> **WHAT YOU HAVE TO DO**
When the string "that" appears in a line of the records, show the whole line.

= = =

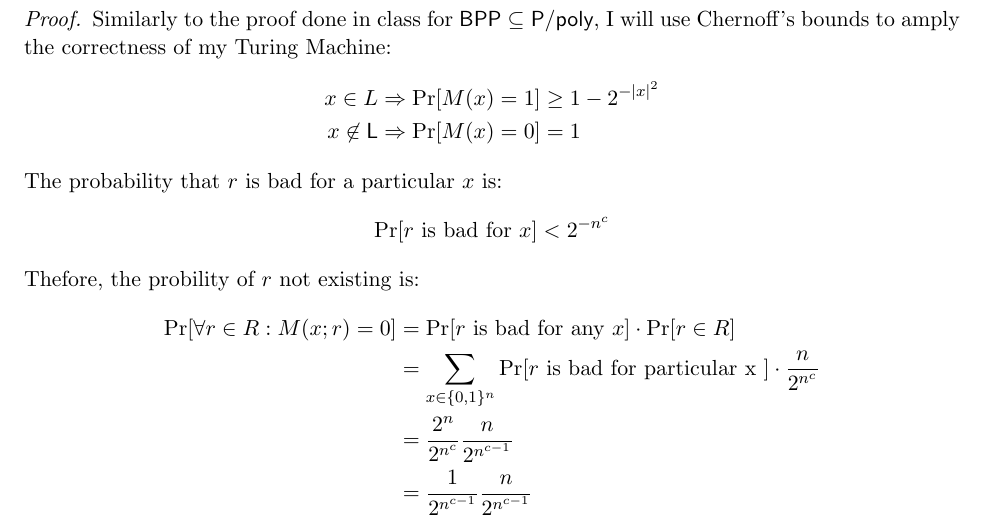
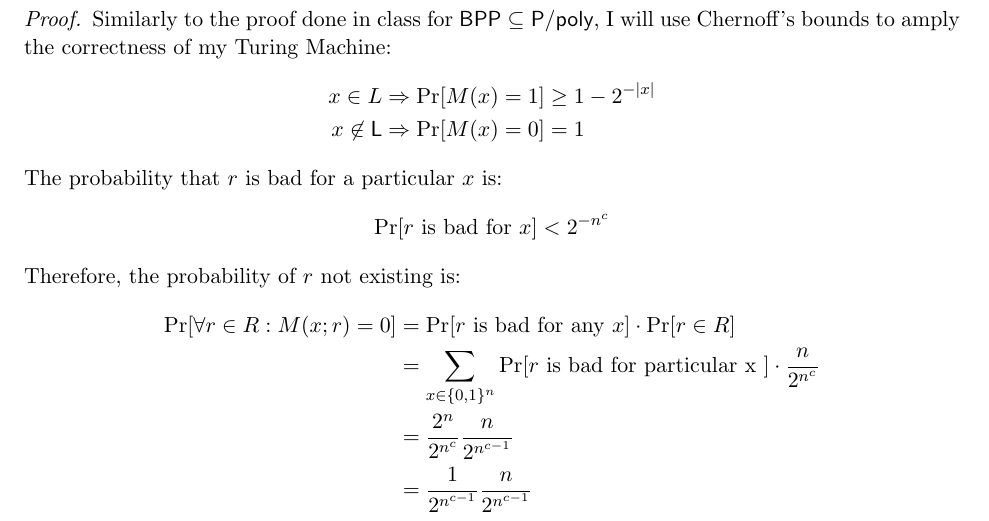
Before and after one commit to caiusb/CS517-Computation, a LaTeX problem sheet (Homework7/homework7.tex): part of page 3 of 3, cut so that both start at the same text. Compiled offline with pdfLaTeX.

Commit message:
Fixing the semantics

```diff
--- a/Homework7/homework7.tex
+++ b/Homework7/homework7.tex
@@ -206,7 +206,7 @@ Show how this gives an alternate proof that $\RP \subseteq \Ppoly$.
 \begin{proof}
 Similarly to the proof done in class for $\BPP \subseteq \Ppoly$, I will use Chernoff's bounds to amply the correctness of my \tm{}:
 \begin{align*}
-	x \in L &\Rightarrow \Prob[M(x)=1] \geq 1-2^{{-|x|}^2} \\
+	x \in L &\Rightarrow \Prob[M(x)=1] \geq 1-2^{-|x|} \\
 	x \not \in \L &\Rightarrow \Prob[M(x) = 0] = 1
 \end{align*}
 %
@@ -215,7 +215,7 @@ The probability that $r$ is bad for a particular $x$ is:
 	\Prob[r \mbox{ is bad for } x] < 2^{-n^c}
 \]
 %
-Thefore, the probility of $r$ not existing is:
+Therefore, the probability of $r$ not existing is:
 %
 \begin{align*}
 	\Prob [\forall r \in R : M(x;r) = 0] &= \Prob[r \mbox{ is bad for any } x] \cdot \Prob[r \in R] \\
```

= = =

> **RESPONSE TO THIS EXERCISE**
Before and after one commit to caiusb/CS517-Computation, a LaTeX problem sheet (Homework7/homework7.tex): part of page 3 of 3, cut so that both start at the same text. Compiled offline with pdfLaTeX.
@@ -206,7 +206,7 @@ Show how this gives an alternate proof that $\RP \subseteq \Ppoly$.
@@ -215,7 +215,7 @@ The probability that $r$ is bad for a particular $x$ is:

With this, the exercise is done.